Everybody in this graphic novel is dead. Literally, the entire tale has as its setting the fabled Purgatory, here shown to be the middleground between Heaven and Hell. Specifically, Purgatory is created so as to aid the lost souls who are otherwise caught between the ongoing and neverending war between the two megalithic realms. And the Ferrymen- neither angels or demons themselves- serve the sole purpose of running defense for said lost souls.

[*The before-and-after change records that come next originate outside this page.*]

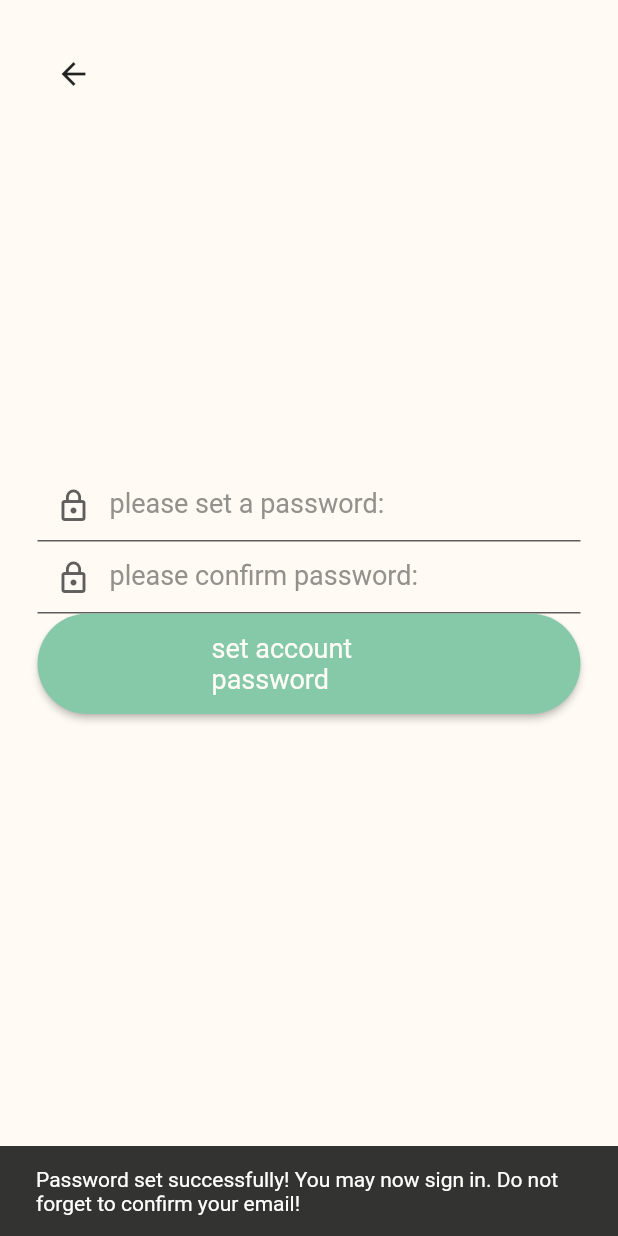
After one commit to smmhassan/tapin, a Flutter app: the OurSetupPasswordScreen screen opened directly, after a tap on "set account password", on a phone screen of 412 x 824 dp. The commit adds this screen. Run offline on Flutter 3.47's test engine with Material 2 defaults, Android fonts, the phone set to English and light mode, and no system bars; our stand-ins replace font_awesome_flutter, google_sign_in, graphql_flutter, parse_server_sdk_flutter; network calls fail.

Commit message:
Trying to set new user password

```diff
--- /dev/null
+++ b/customer_service/lib/screens/signup/localwidgets/setpasswordScreen.dart
@@ -0,0 +1,32 @@
+import 'package:customer_service/screens/signup/setpassword.dart';
+import 'package:flutter/material.dart';
+
+class OurSetupPasswordScreen extends StatelessWidget {
+  @override
+  Widget build(BuildContext context) {
+    return Scaffold(
+      body: Row(
+        mainAxisAlignment: MainAxisAlignment.center,
+        children: <Widget>[
+          Expanded(
+            child: ListView(
+              padding: EdgeInsets.all(25.0),
+              children: <Widget>[
+                Row(
+                  mainAxisAlignment: MainAxisAlignment.start,
+                  children: [
+                    BackButton(),
+                  ],
+                ),
+                SizedBox(
+                  height: 40.0,
+                ),
+                SetPassword(),
+              ],
+            ), //ListView
+          )
+        ],
+      ),
+    );
+  }
+}
--- a/customer_service/lib/screens/signup/localwidgets/signUpForm.dart
+++ b/customer_service/lib/screens/signup/localwidgets/signUpForm.dart
@@ -1,5 +1,5 @@
 import 'dart:convert';
-
+import 'package:customer_service/screens/signup/localwidgets/setpasswordScreen.dart';
 import 'package:http_parser/http_parser.dart' as http_parser;
 import 'dart:io';
 import 'package:customer_service/api/GoogleSignInAPI.dart';
@@ -13,8 +13,10 @@ import "package:customer_service/services/queryMutation.dart";
 import 'package:font_awesome_flutter/font_awesome_flutter.dart';
 import 'package:http/http.dart' as http;
 import 'package:parse_server_sdk_flutter/parse_server_sdk.dart';
+
 var uri = Uri.parse('https://trailblazer.b4a.io/users/MyCurrentUserId');
 var request = http.MultipartRequest('Put', uri);
+
 class OurSignUpForm extends StatefulWidget {
   @override
   _OurSignUpFormState createState() => _OurSignUpFormState();
@@ -30,7 +32,6 @@ class _OurSignUpFormState extends State<OurSignUpForm> {
   GraphQLConfiguration graphQLConfiguration = GraphQLConfiguration();
 
   QueryMutation addMutation = QueryMutation();
-
 
   @override
   void initState() {
@@ -131,7 +132,7 @@ class _OurSignUpFormState extends State<OurSignUpForm> {
                     ),
                   ),
                 );
-                    print (result.exception);
+                print(result.exception);
                 if (!result.hasException) {
                   Navigator.of(context).pop();
                 }
@@ -150,7 +151,7 @@ class _OurSignUpFormState extends State<OurSignUpForm> {
               FontAwesomeIcons.google,
               color: Colors.red,
             ),
-                      label: Text( 'Sign Up with Google'),
+            label: Text('Sign Up with Google'),
             onPressed: signIn,
           ),
           Padding(
@@ -160,32 +161,17 @@ class _OurSignUpFormState extends State<OurSignUpForm> {
       ),
     );
   }
-  Future<String?> networkImageToBase64(String imageUrl) async {
-    http.Response response = await http.get(Uri.parse(imageUrl));
-    final bytes = response.bodyBytes;
-    return (bytes != null ? base64Encode(bytes) : null);
-  }
+
   Future signIn() async {
     final newUser = await GoogleSignInAPI.login();
-    if(newUser == null){
+    if (newUser == null) {
       ScaffoldMessenger.of(context)
           .showSnackBar(SnackBar(content: Text('Sign up Failed')));
-    }
-    else {
+    } else {
       //final picture = Image.network(newUser.photoUrl.toString());
       String filePath = newUser.photoUrl.toString();
       //ParseFileBase? parseFile;
       //parseFile = ParseFile(File(filePath));
-
-      final imgBase64Str = await networkImageToBase64(newUser.photoUrl.toString());
-      ParseFile file = new ParseFile(File(imgBase64Str!));
-     var multipartFile = http.MultipartFile.fromBytes(
-            'displayPicture',
-            (await NetworkAssetBundle(Uri.parse(filePath)).load(
-            filePath)).buffer.asUint8List(),
-            filename: '${DateTime.now().second}.jpg',
-        contentType: http_parser.MediaType('image', 'jpg')
-        );
 
       GraphQLClient _client = graphQLConfiguration.clientToQuery();
       QueryResult result = await _client.mutate(
@@ -208,9 +194,9 @@ class _OurSignUpFormState extends State<OurSignUpForm> {
 
       ScaffoldMessenger.of(context)
           .showSnackBar(SnackBar(content: Text('Sign up Succeeded!')));
-      /*Navigator.of(context).pushReplacement(MaterialPageRoute(
-        builder: (context) => UserDash(),
-      ));*/
+      Navigator.of(context).pushReplacement(MaterialPageRoute(
+        builder: (context) => OurSetupPasswordScreen(),
+      ));
     }
   }
 }
--- /dev/null
+++ b/customer_service/lib/screens/signup/setpassword.dart
@@ -0,0 +1,117 @@
+import 'dart:ui';
+import 'package:flutter/cupertino.dart';
+import 'package:flutter/material.dart';
+import 'package:customer_service/services/graphQLConf.dart';
+import "package:customer_service/services/queryMutation.dart";
+import 'package:parse_server_sdk_flutter/parse_server_sdk.dart';
+
+class SetPassword extends StatefulWidget {
+  @override
+  _SetPasswordState createState() => _SetPasswordState();
+}
+
+class _SetPasswordState extends State<SetPassword> {
+  GraphQLConfiguration graphQLConfiguration = GraphQLConfiguration();
+
+  QueryMutation addMutation = QueryMutation();
+
+  ParseUser? user = ParseUser('', '', '');
+
+  TextEditingController password = TextEditingController();
+
+  TextEditingController confirmpassword = TextEditingController();
+
+  @override
+  void initState() {
+    initData().then((bool success) {
+      ParseUser.currentUser().then((currentUser) {
+        setState(() {
+          user = currentUser;
+        });
+      });
+    }).catchError((dynamic _) {});
+    password = TextEditingController();
+    confirmpassword = TextEditingController();
+    super.initState();
+  }
+
+  Future<bool> initData() async {
+    /*await Parse().initialize(
+      keyParseApplicationId,
+      keyParseServerUrl,
+      clientKey: keyParseClientKey,
+      debug: keyDebug,
+    );*/
+
+    return (await Parse().healthCheck()).success;
+  }
+
+  @override
+  Widget build(BuildContext context) {
+    return Container(
+      child: Column(
+        children: <Widget>[
+          Padding(
+            padding: EdgeInsets.symmetric(vertical: 100.0, horizontal: 8.0),
+          ),
+          TextFormField(
+            controller: password,
+            obscureText: true,
+            style: TextStyle(fontSize: 18.0),
+            cursorColor: Colors.grey,
+            decoration: InputDecoration(
+              prefixIcon: Icon(Icons.lock_outline,
+                  color: const Color.fromARGB(255, 96, 94, 92)),
+              hintText: "please set a password: ",
+              hintStyle: TextStyle(
+                  fontSize: 18.0, color: Color.fromARGB(255, 148, 144, 141)),
+            ),
+          ),
+          TextFormField(
+            controller: confirmpassword,
+            obscureText: true,
+            style: TextStyle(fontSize: 18.0),
+            cursorColor: Colors.grey,
+            decoration: InputDecoration(
+              prefixIcon: Icon(Icons.lock_outline,
+                  color: const Color.fromARGB(255, 96, 94, 92)),
+              hintText: "please confirm password: ",
+              hintStyle: TextStyle(
+                  fontSize: 18.0, color: Color.fromARGB(255, 148, 144, 141)),
+            ),
+          ),
+          ElevatedButton(
+              child: Padding(
+                padding: EdgeInsets.symmetric(horizontal: 100, vertical: 12.5),
+                child: Text(
+                  "set account password",
+                  style: TextStyle(
+                      color: Color.fromARGB(255, 255, 251, 245), fontSize: 18),
+                ),
+              ),
+              onPressed: () {
+                user = ParseUser("Mujtaba Hassan", "Fall2021", '');
+                if (password.text == confirmpassword.text) {
+                  user!.set("password", password.text);
+                  user!.save();
+                  ScaffoldMessenger.of(context).showSnackBar(SnackBar(
+                      content: Text(
+                          'Password set successfully! You may now sign in. Do not forget to confirm your email!')));
+                } else {
+                  ScaffoldMessenger.of(context).showSnackBar(SnackBar(
+                      content:
+                          Text('Passwords do not match, please try again')));
+                }
+              },
+              style: ElevatedButton.styleFrom(
+                primary: Color.fromARGB(255, 133, 201, 169),
+                shape: StadiumBorder(),
+              )),
+          Padding(
+            padding: EdgeInsets.symmetric(vertical: 5.0, horizontal: 8.0),
+          )
+        ],
+      ),
+    );
+  }
+}
--- a/customer_service/lib/services/graphQLConf.dart
+++ b/customer_service/lib/services/graphQLConf.dart
@@ -3,7 +3,7 @@ import "package:graphql_flutter/graphql_flutter.dart";
 import "package:customer_service/constants.dart";
 
 HttpLink httpLink = HttpLink(
-  'http://trailblazer.b4a.io/graphql',
+  'http://trailblazer.b4a.io/',
   defaultHeaders: {
     'X-Parse-Application-Id': kParseApplicationId,
     'X-Parse-Client-Key': kParseClientKey,
@@ -12,7 +12,6 @@ HttpLink httpLink = HttpLink(
 );
 
 class GraphQLConfiguration {
-
   ValueNotifier<GraphQLClient> client = ValueNotifier(
     GraphQLClient(
       cache: GraphQLCache(), //FIX!!!!!!
```
Lines whose indentation alone changed are shown as unchanged.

Gilgrim does offer up an interesting plot here. I have personally never read his work before, but I was quickly drawn into the story of Dorothy as she awakens beyond her life, stuck in the limbo of a situation lightyears beyond her control. The personalities are certainly colorful enough to give cause for the reader to forget that this is a black and white book. Charon, arguably the hero of the Ferrymen, and his brothers in arms Acheron and Mors all must deal with this new presence on their scene, and the suggestions that larger hands are at play. We meet players from all sides as Dorothy develops and so earns a new role for herself in the forever. And, we learn that there really are things worse than death.
The art, while heavily manga in style, is not at all of the animated/cartoony, brushy approach. Gilgrim obviously puts much thought into his storytelling, though my take is that his strength is more in his writing. Still, this is a fun look for a sometimes heavy in tone work, and as such completes a rather nice package. While the look especially may appeal to many a young Goth enthusiast, there is much more here than would typically attract the atypical Hot Topix customer.

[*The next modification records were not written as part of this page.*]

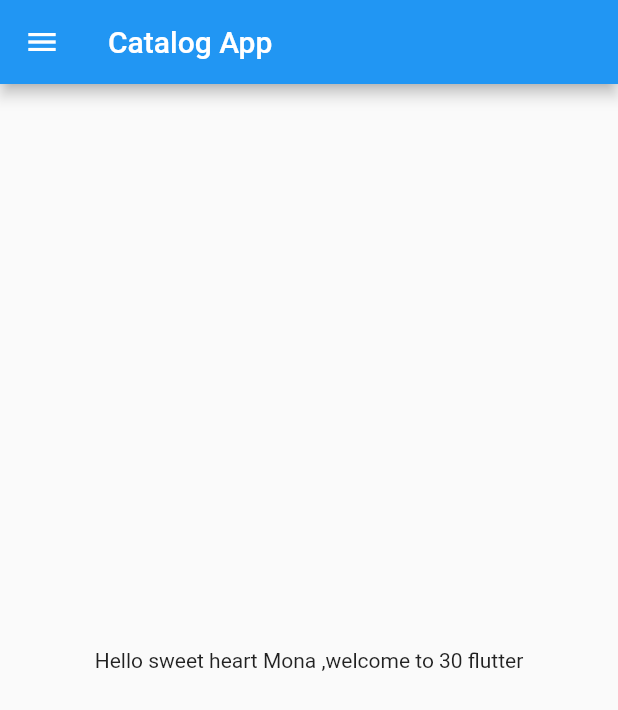
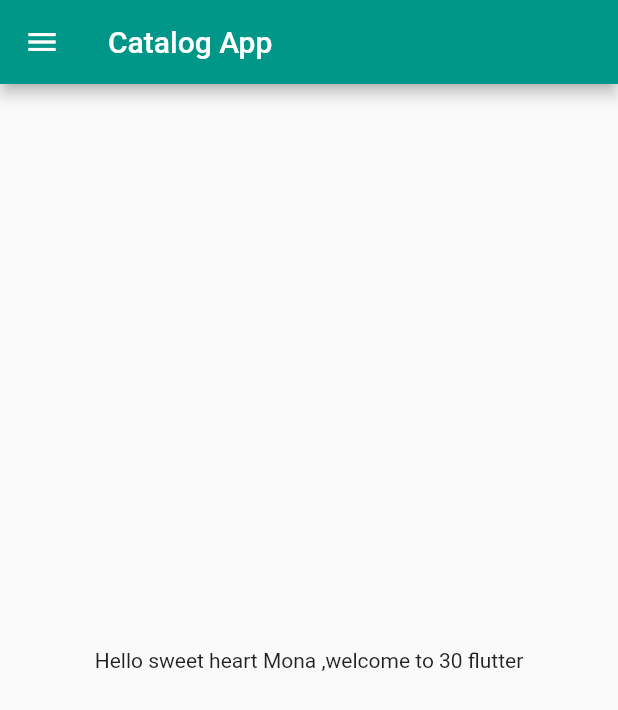
Before and after one commit to Monika123-pawar/Catalog_app, a Flutter app: the screen it shows after launch, on a phone screen of 412 x 824 dp. Shown: the top 710 px of the screen. Run offline on Flutter 3.47's test engine with Material 2 defaults, Android fonts, the phone set to English and light mode, and no system bars.

Commit message:
Day 3 Completed

```diff
--- a/lib/main.dart
+++ b/lib/main.dart
@@ -1,17 +1,28 @@
+import 'package:flutter/cupertino.dart';
 import 'package:flutter/material.dart';
-import 'package:mtech/homePage.dart';
+import 'package:mtech/pages/login_page.dart';
+import 'pages/homePage.dart';
 
-void main(){
+void main() {
   runApp(MyApp());
 }
 
 class MyApp extends StatelessWidget {
-  const MyApp({Key key}):super (key :key);
+  const MyApp({Key key}) : super(key: key);
   @override
   Widget build(BuildContext context) {
-
     return MaterialApp(
-      home: HomePage(),
+      // home: HomePage(),
+      themeMode: ThemeMode.light,
+      theme: ThemeData(
+        primarySwatch: Colors.teal,
+      ),
+      initialRoute: "/home",
+      routes: {
+        "/": (context) => LoginPage(),
+        "/home": (context) => HomePage(),
+        "/login": (context) => LoginPage(),
+      },
     );
   }
 }
--- a/lib/homePage.dart
+++ b/lib/pages/homePage.dart
@@ -8,6 +8,7 @@ class HomePage extends StatelessWidget {
   @override
   Widget build(BuildContext context) {
     return Scaffold(
+
       appBar: AppBar(
         title: Text('Catalog App'),
       ),
```
Also changed, not shown: lib/pages/login_page.dart (added, +20 -0 lines), 1 other file.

Nicely done book. If you do not consider yourself very Gothic, but absolutely loved The Sandman series nonetheless, then this would draw you in just as easily, I would imagine. My curiosity was peaked enough to warrant adding The Cemeterians to my own backlist. Worth a strong look, for those looking for something without capes.